• **Your instructions**: Write out every record below exactly, leaving the pictures out.
══════════
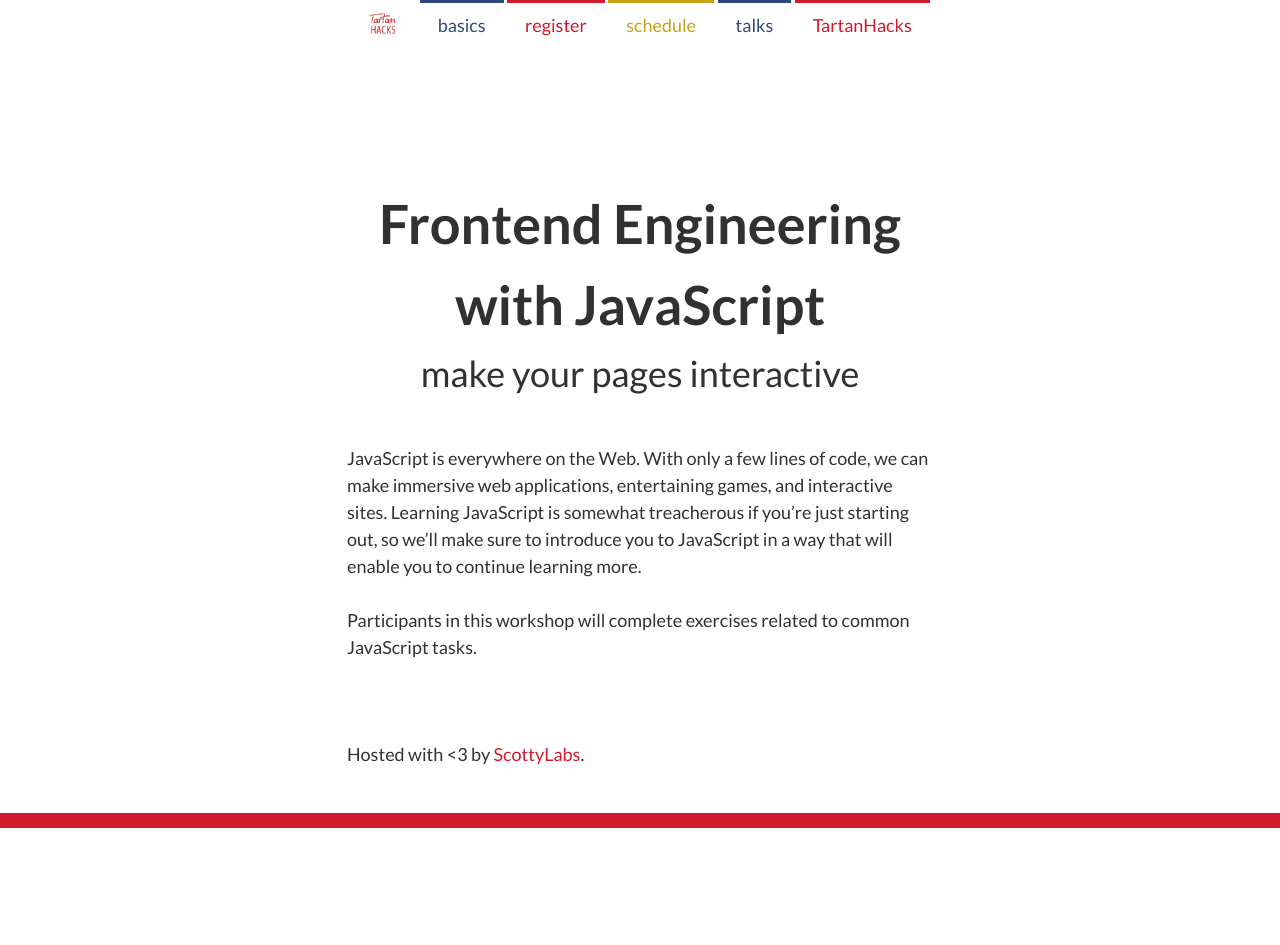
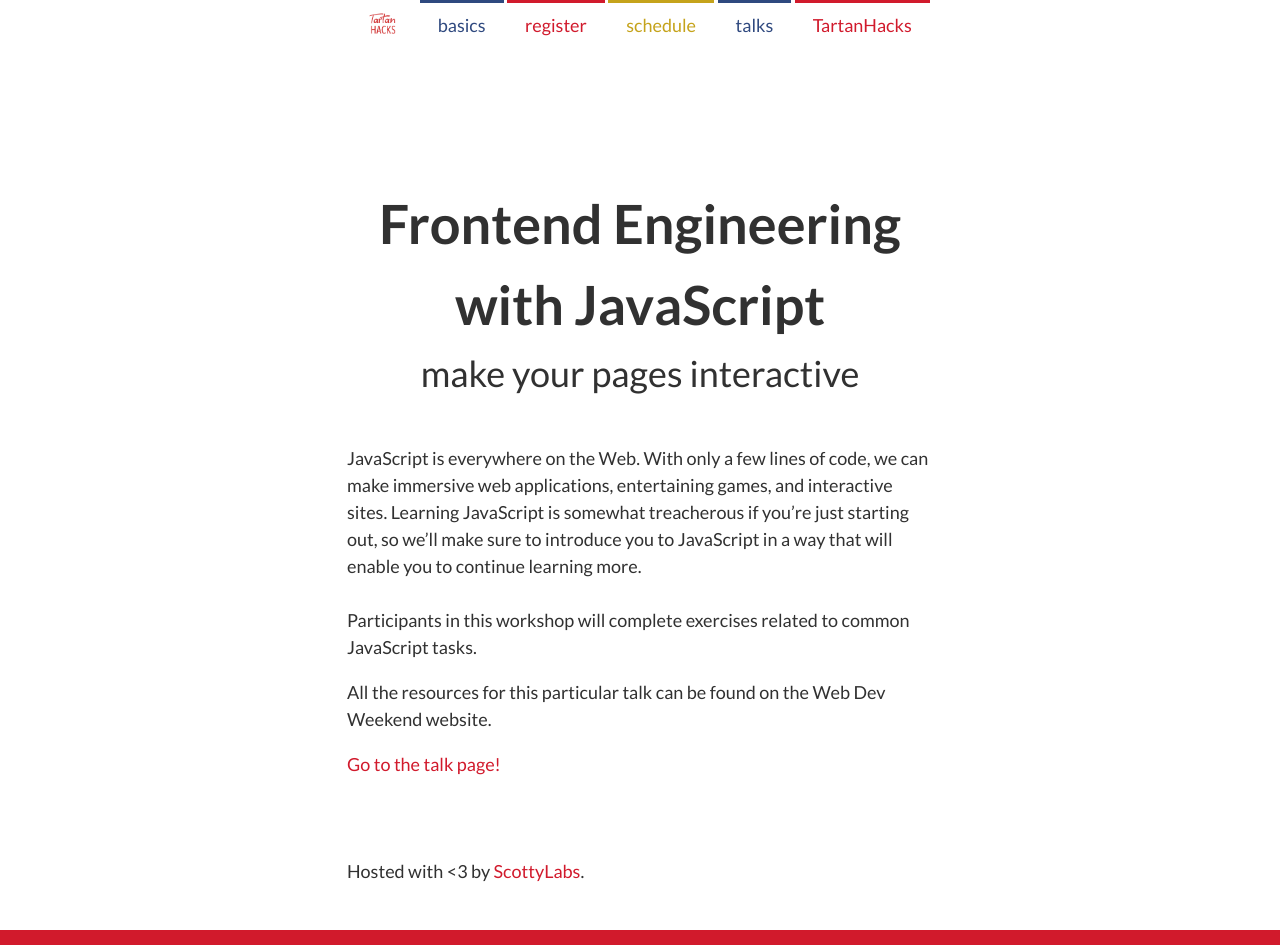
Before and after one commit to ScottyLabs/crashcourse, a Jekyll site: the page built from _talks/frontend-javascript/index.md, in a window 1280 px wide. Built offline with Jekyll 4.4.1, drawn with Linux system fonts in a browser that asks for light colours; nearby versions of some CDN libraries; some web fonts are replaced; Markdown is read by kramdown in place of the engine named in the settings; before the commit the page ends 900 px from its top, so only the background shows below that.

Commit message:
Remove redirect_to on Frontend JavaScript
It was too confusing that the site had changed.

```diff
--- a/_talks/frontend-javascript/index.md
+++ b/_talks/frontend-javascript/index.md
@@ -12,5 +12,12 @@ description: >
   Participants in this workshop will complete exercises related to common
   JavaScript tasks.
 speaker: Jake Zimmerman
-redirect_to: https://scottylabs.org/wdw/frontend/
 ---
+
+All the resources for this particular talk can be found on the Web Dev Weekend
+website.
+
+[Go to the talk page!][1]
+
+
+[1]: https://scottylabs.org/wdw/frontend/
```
══════════
• **Task response**:
Before and after one commit to ScottyLabs/crashcourse, a Jekyll site: the page built from _talks/frontend-javascript/index.md, in a window 1280 px wide. Built offline with Jekyll 4.4.1, drawn with Linux system fonts in a browser that asks for light colours; nearby versions of some CDN libraries; some web fonts are replaced; Markdown is read by kramdown in place of the engine named in the settings; before the commit the page ends 900 px from its top, so only the background shows below that.

Commit message:
Remove redirect_to on Frontend JavaScript
It was too confusing that the site had changed.

```diff
--- a/_talks/frontend-javascript/index.md
+++ b/_talks/frontend-javascript/index.md
@@ -12,5 +12,12 @@ description: >
   Participants in this workshop will complete exercises related to common
   JavaScript tasks.
 speaker: Jake Zimmerman
-redirect_to: https://scottylabs.org/wdw/frontend/
 ---
+
+All the resources for this particular talk can be found on the Web Dev Weekend
+website.
+
+[Go to the talk page!][1]
+
+
+[1]: https://scottylabs.org/wdw/frontend/
```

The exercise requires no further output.